Date of Award


Document Type


Degree Name

Doctor of Psychology (PsyD)


Graduate Department of Clinical Psychology

First Advisor

Glena L. Andrews, PhD

Second Advisor

Kathleen Gathercoal, PhD

Third Advisor

Freeman Chakara, PsyD


With more than 10,000 Sports Related Concussions (SRCs) per year at the collegiate level, interdisciplinary teams are often tasked with determining when an athlete may return to activity (Zuckerman et al., 2015). Due to neurochemical changes following an SRC, athletes are vulnerable to further injury if they suffer another head injury before given appropriate time to heal (Giza & Hovda, 2014). Cognitive testing is routinely utilized to detect the presence of cognitive dysfunction and aid in individualized treatment planning. Because athletes often demonstrate practice effects when retested, it is difficult to distinguish if the athlete is demonstrating cognitive dysfunction. Reliable Change Indices (RCIs) provide a systematic framework for interpreting the change in an individual’s scores over time. The present study sought to develop RCIs with a brief battery of pencil paper tests within the cognitive domains most impacted by SRC. Results indicated significant increases in test scores across various tests due to practice effect. Additionally, reliability coefficients varied significantly across tests, ranging from low to excellent. Reliable Change Indices were calculated and recorded below.
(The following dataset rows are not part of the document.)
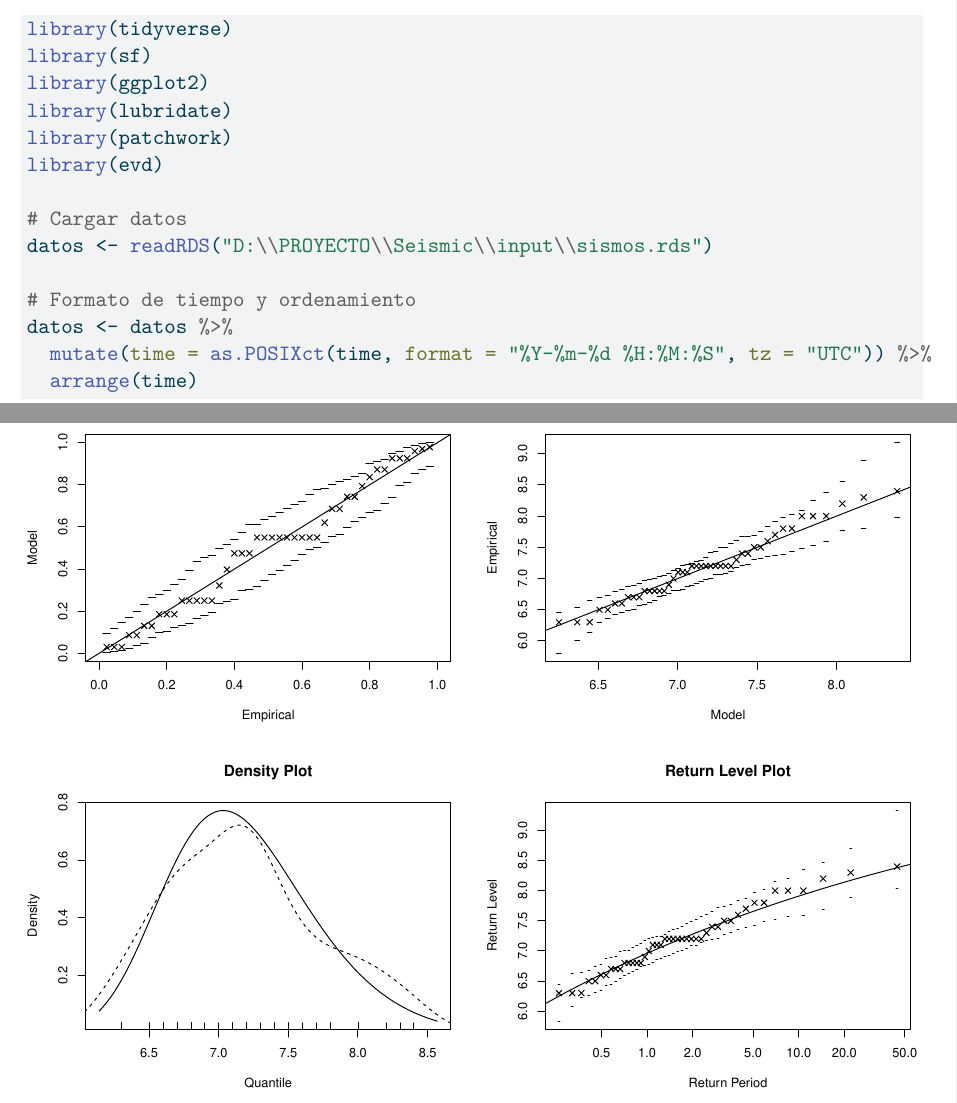
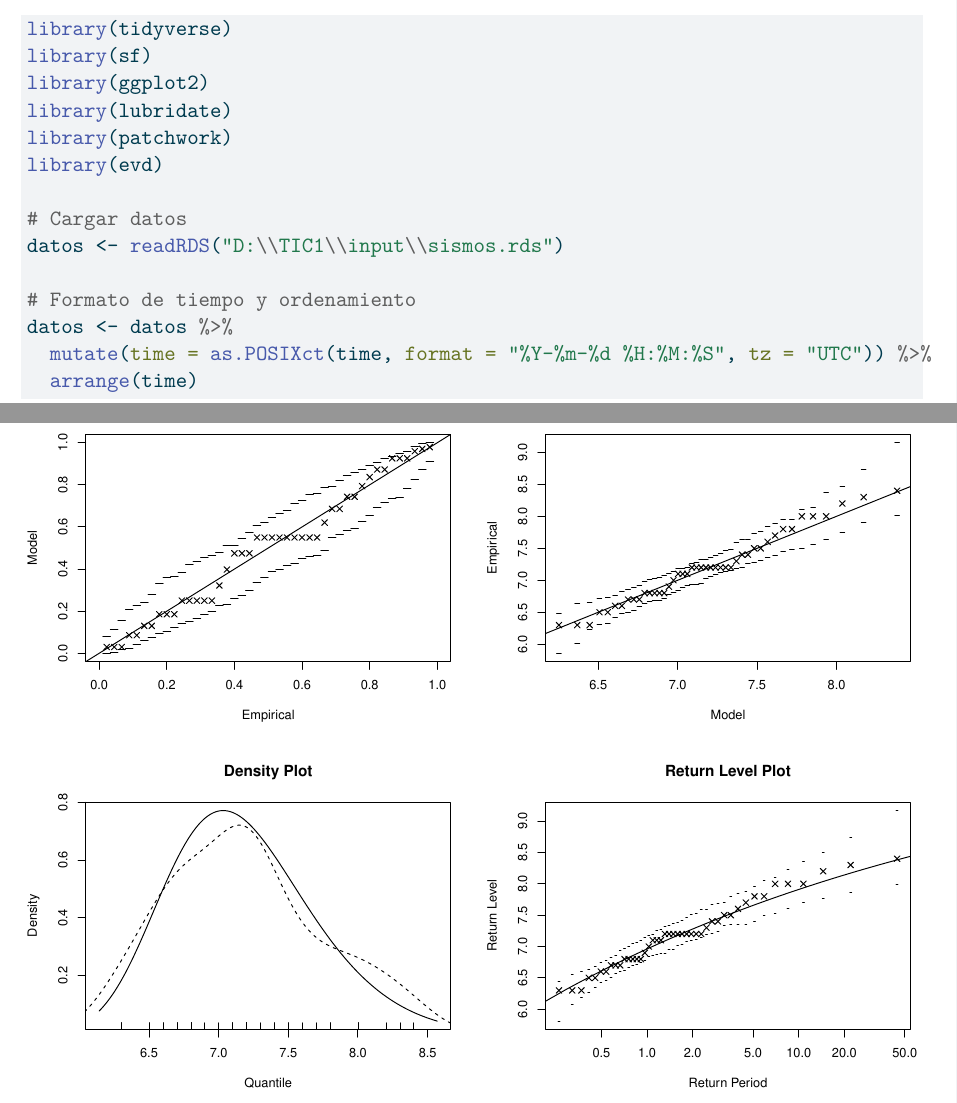
Before and after one commit to Danielicho2000/TIC1, a Quarto document (estudiante_Daniel_Lara/avances.qmd): two parts of pages 1 and 4 of 10, joined at a grey line, cut so that both start at the same text. The pictures show the output file estudiante_Daniel_Lara/avances.pdf that the author committed with the source.

Commit message:
correción en lectura

```diff
--- a/estudiante_Daniel_Lara/avances.qmd
+++ b/estudiante_Daniel_Lara/avances.qmd
@@ -21,7 +21,7 @@
 library(evd)
 
 # Cargar datos
-datos <- readRDS("D:\\PROYECTO\\Seismic\\input\\sismos.rds")
+datos <- readRDS("D:\\TIC1\\input\\sismos.rds")
 
 # Formato de tiempo y ordenamiento
 datos <- datos %>%
```
Also changed, not shown: estudiante_Daniel_Lara/avances.pdf.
Findings indicate the utility of many of the tests administered and provide context to more accurately interpret follow-up testing scores.